**YOUR OBJECTIVE:** Using the listing below, return every line that includes "csthm".

»»

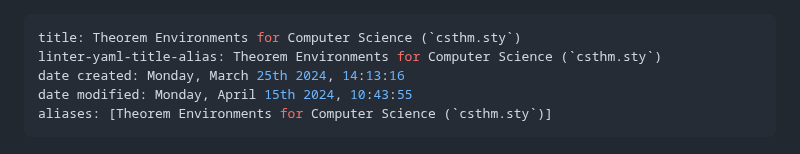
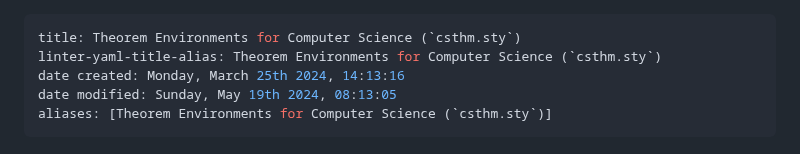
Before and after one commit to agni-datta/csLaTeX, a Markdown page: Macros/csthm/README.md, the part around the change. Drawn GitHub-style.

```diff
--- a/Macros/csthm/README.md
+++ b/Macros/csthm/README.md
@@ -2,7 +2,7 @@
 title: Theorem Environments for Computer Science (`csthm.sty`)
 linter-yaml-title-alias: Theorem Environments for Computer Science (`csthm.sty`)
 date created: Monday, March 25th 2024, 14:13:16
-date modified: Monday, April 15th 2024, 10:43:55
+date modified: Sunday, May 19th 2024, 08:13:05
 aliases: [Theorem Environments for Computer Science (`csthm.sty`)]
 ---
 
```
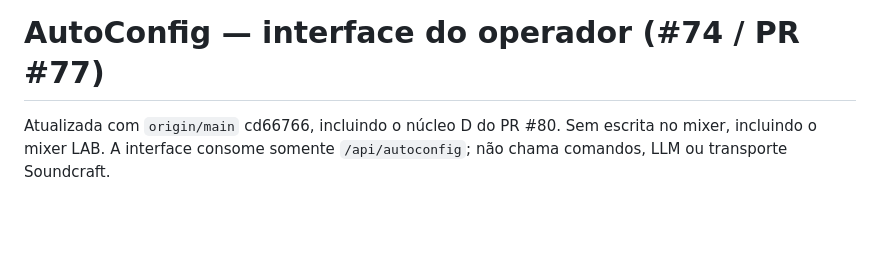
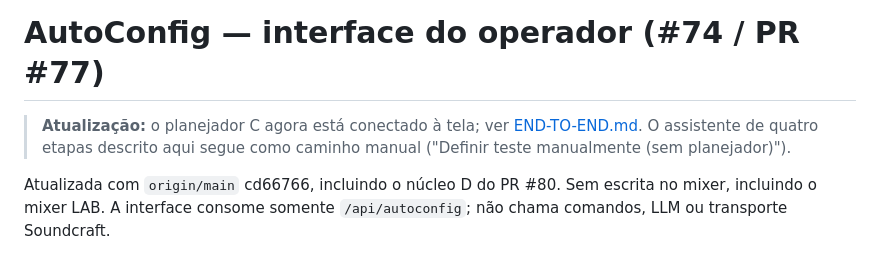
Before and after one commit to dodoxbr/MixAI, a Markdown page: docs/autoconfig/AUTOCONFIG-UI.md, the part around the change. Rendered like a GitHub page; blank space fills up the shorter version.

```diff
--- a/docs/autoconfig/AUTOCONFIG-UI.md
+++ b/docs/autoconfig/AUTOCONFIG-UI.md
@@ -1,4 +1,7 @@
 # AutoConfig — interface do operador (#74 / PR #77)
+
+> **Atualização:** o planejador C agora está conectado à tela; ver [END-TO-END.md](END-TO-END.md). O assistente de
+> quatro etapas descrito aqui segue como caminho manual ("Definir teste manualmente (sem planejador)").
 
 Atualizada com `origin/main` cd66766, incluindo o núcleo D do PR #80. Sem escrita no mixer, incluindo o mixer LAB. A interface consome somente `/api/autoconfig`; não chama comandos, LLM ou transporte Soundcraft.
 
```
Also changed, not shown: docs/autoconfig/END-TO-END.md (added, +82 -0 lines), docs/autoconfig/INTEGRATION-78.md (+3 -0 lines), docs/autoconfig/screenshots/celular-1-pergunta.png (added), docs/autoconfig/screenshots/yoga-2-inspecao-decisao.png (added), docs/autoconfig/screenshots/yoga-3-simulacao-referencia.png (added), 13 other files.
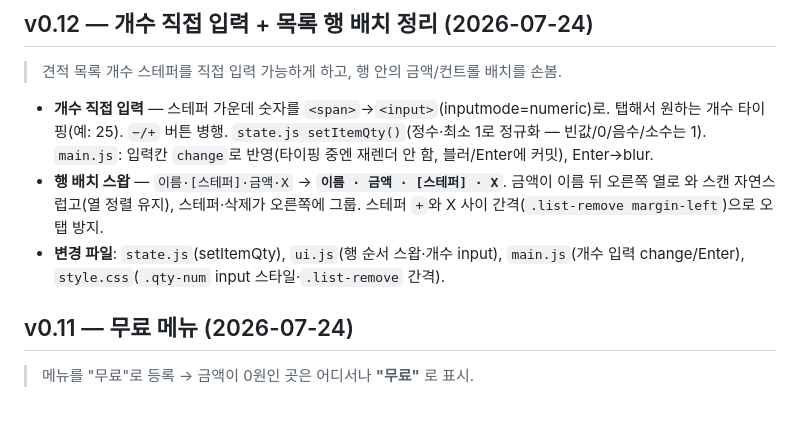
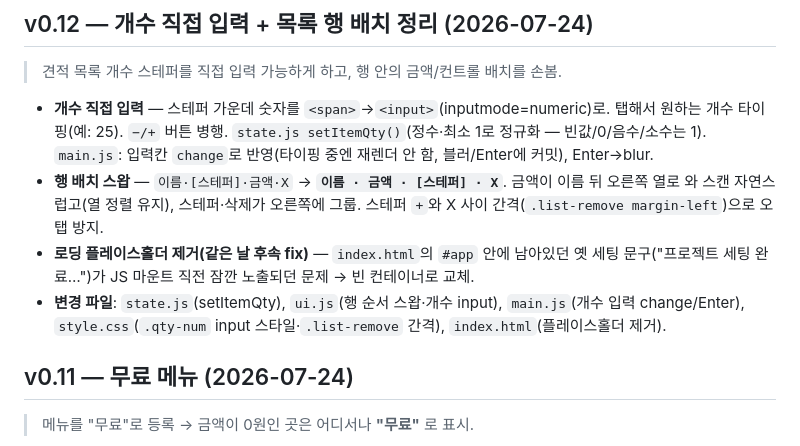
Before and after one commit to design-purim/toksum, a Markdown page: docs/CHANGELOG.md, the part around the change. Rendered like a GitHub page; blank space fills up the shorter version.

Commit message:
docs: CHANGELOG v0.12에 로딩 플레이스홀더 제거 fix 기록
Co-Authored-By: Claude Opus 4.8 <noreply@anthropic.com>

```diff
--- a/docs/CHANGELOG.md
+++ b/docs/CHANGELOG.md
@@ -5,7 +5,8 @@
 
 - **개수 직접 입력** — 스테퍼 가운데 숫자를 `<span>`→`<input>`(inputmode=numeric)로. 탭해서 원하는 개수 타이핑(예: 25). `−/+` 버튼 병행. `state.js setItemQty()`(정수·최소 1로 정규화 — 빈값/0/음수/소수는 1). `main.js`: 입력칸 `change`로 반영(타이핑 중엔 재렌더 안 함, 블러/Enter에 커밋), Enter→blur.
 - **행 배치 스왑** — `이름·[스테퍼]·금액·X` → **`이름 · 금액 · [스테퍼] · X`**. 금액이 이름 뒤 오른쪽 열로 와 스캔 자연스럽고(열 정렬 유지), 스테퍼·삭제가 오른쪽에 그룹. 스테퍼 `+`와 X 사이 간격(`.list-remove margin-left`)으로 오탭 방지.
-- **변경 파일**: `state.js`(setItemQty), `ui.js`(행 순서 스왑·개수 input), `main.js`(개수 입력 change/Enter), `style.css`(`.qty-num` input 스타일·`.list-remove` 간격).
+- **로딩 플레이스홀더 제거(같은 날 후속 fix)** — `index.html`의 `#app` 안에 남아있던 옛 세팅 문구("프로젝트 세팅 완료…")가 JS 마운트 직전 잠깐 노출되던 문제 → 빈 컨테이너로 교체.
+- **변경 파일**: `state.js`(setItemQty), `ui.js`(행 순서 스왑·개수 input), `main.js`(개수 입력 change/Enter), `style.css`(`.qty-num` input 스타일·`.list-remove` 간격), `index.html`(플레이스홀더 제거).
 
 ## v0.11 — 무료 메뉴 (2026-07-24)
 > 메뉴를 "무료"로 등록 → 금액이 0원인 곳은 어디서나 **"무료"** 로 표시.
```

««

**OUTPUT FOR THIS EXERCISE:**
Before and after one commit to agni-datta/csLaTeX, a Markdown page: Macros/csthm/README.md, the part around the change. Drawn GitHub-style.
--- a/Macros/csthm/README.md
+++ b/Macros/csthm/README.md
 title: Theorem Environments for Computer Science (`csthm.sty`)
 linter-yaml-title-alias: Theorem Environments for Computer Science (`csthm.sty`)
 aliases: [Theorem Environments for Computer Science (`csthm.sty`)]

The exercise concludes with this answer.